Lieutenant Roy Dawson, later GM3GBX
Many thanks to Nick Dawson for providing this story about his father Roy Dawson, GM3GBX who was a member of the LRS probably in the 1950s. The following piece is taken from a newspaper article describing his amateur radio activities while serving as a Lieutenant in the Royal Corps of Electrical and Mechanical Engineers (REME) in the British Army of the Rhine in Germany after WWII. After demobilization he came to Edinburgh and worked at Ferrianti on Navigation Systems.
RUTHERGLEN B.A.O.R. OFFICER ON AIR TO HOME
(By a Military Observer)

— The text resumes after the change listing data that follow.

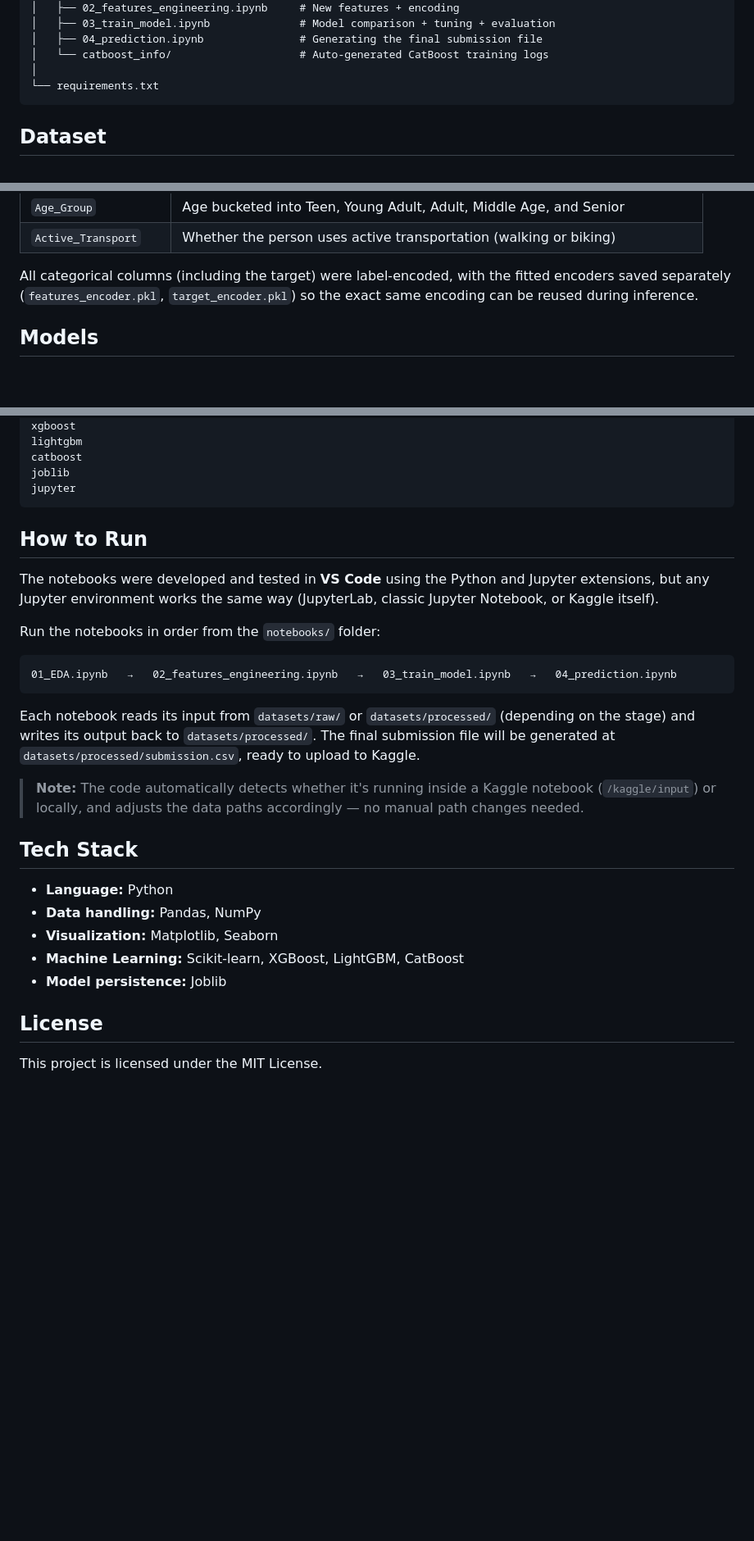
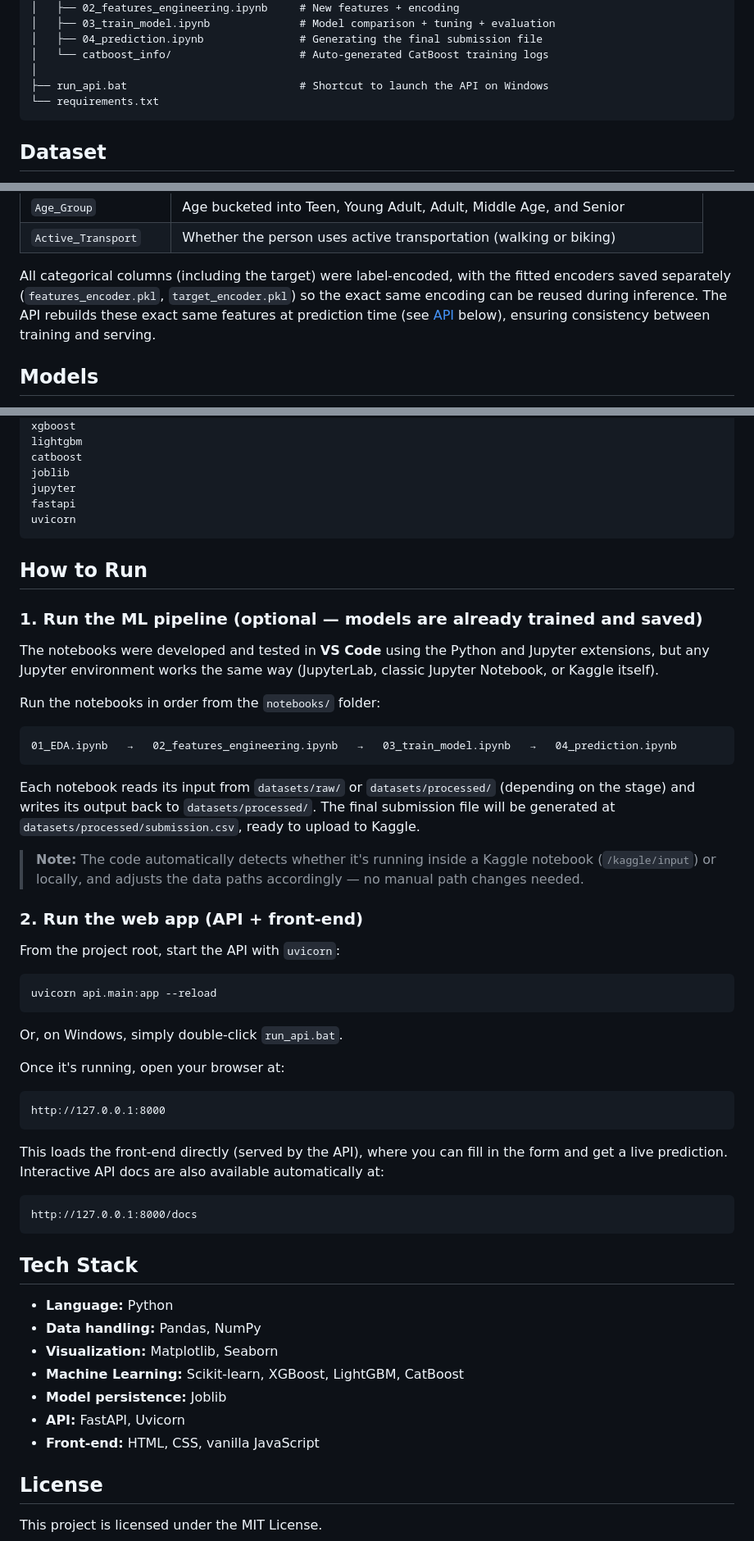
Before and after one commit to Hassan-mahmoud33/Classify-Obesity-Risk-Sklearn, a Markdown page: README.md, 3 parts joined by grey strips. Shown at 82% size. Drawn GitHub-style; blank space fills up the shorter version.

````diff
--- a/README.md
+++ b/README.md
@@ -65,6 +77,7 @@ classify_obesity_risk/
 │   ├── 04_prediction.ipynb               # Generating the final submission file
 │   └── catboost_info/                    # Auto-generated CatBoost training logs
 │
+├── run_api.bat                           # Shortcut to launch the API on Windows
 └── requirements.txt
 ```
 
@@ -114,7 +129,7 @@ New features were derived to better capture the relationship between body measur
 | `Age_Group` | Age bucketed into Teen, Young Adult, Adult, Middle Age, and Senior |
 | `Active_Transport` | Whether the person uses active transportation (walking or biking) |
 
-All categorical columns (including the target) were label-encoded, with the fitted encoders saved separately (`features_encoder.pkl`, `target_encoder.pkl`) so the exact same encoding can be reused during inference.
+All categorical columns (including the target) were label-encoded, with the fitted encoders saved separately (`features_encoder.pkl`, `target_encoder.pkl`) so the exact same encoding can be reused during inference. The API rebuilds these exact same features at prediction time (see [API](#api) below), ensuring consistency between training and serving.
 
 ## Models
 
@@ -153,9 +229,13 @@ lightgbm
 catboost
 joblib
 jupyter
+fastapi
+uvicorn
 ```
 
 ## How to Run
+
+### 1. Run the ML pipeline (optional — models are already trained and saved)
 
 The notebooks were developed and tested in **VS Code** using the Python and Jupyter extensions, but any Jupyter environment works the same way (JupyterLab, classic Jupyter Notebook, or Kaggle itself).
 
@@ -169,6 +249,28 @@ Each notebook reads its input from `datasets/raw/` or `datasets/processed/` (dep
 
 > **Note:** The code automatically detects whether it's running inside a Kaggle notebook (`/kaggle/input`) or locally, and adjusts the data paths accordingly — no manual path changes needed.
 
+### 2. Run the web app (API + front-end)
+
+From the project root, start the API with `uvicorn`:
+
+```bash
+uvicorn api.main:app --reload
+```
+
+Or, on Windows, simply double-click `run_api.bat`.
+
+Once it's running, open your browser at:
+
+```
+http://127.0.0.1:8000
+```
+
+This loads the front-end directly (served by the API), where you can fill in the form and get a live prediction. Interactive API docs are also available automatically at:
+
+```
+http://127.0.0.1:8000/docs
+```
+
 ## Tech Stack
 
 - **Language:** Python
@@ -176,6 +278,8 @@ Each notebook reads its input from `datasets/raw/` or `datasets/processed/` (dep
 - **Visualization:** Matplotlib, Seaborn
 - **Machine Learning:** Scikit-learn, XGBoost, LightGBM, CatBoost
 - **Model persistence:** Joblib
+- **API:** FastAPI, Uvicorn
+- **Front-end:** HTML, CSS, vanilla JavaScript
 
 ## License
 
````
Also changed, not shown: other parts of README.md (+77 -2 lines).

A Rutherglen officer in Rhine Army holds regular “on the air” conversations with a radio friend in Wishaw, near Glasgow. He is Lieutenant Roy Dawson, stationed at Delmenhorst, Germany, with the famous “Cherry-pickers” – the 11th Hussars. His home is at 30 Broomieknowe Road, Rutherglen. A former student of Glasgow Royal Technical College, he now operates the Hussars’ amateur broadcasting station during his spare time. During the day he commands the Light Aid Detachment which repairs the Hussars’ vehicles. He is a member of the Royal Corps of Electrical and Mechanical Engineers.

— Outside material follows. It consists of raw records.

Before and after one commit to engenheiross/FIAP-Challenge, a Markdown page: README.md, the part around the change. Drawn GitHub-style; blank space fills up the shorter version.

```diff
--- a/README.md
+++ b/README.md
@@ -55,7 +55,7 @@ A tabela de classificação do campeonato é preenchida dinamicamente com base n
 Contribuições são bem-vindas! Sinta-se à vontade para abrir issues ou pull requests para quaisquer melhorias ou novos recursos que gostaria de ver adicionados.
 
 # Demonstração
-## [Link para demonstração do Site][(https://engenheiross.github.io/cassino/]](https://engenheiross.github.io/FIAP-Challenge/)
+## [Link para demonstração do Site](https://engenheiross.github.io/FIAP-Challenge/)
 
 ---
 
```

“I was introduced to my Glasgow friend when we started broadcasting to each other” Lieutenant Dawson told a Military Observer. “But last time I was on leave we arranged a meeting and we are now firm friends.”
The home partner in this radio link is Mr Jack Wilson, who, besides running a radio shop, operates station GM3JW. He is but one of the many other friends contacted by Lieutenant Dawson, who is in touch with stations all over the world. When on short leave in Denmark he stayed with a radio acquaintance, and he holds regular chats with American amateurs in the nearby American enclave of Bremen.
“I built our transmitter while stationed in Hamburg last winter,” went on Lieutenant Dawson. “The chassis is British but most of the components are German. When I am demobilised in November, I am handing the station over to our signals sergeant. He will carry on a broadcasting club which I have formed in the unit.
Lieutenant Dawson proudly showed me a collection of dozens of station acknowledgements of conversations held. There was scarcely a civilised country not represented in the pile. Glancing through them I noticed that Alaska, Trinidad and nearly all the South American republics were included.
When demobilised Lieutenant Dawson plans to resume his studies at the Royal Technical College and intends to carry on his spare time radio work.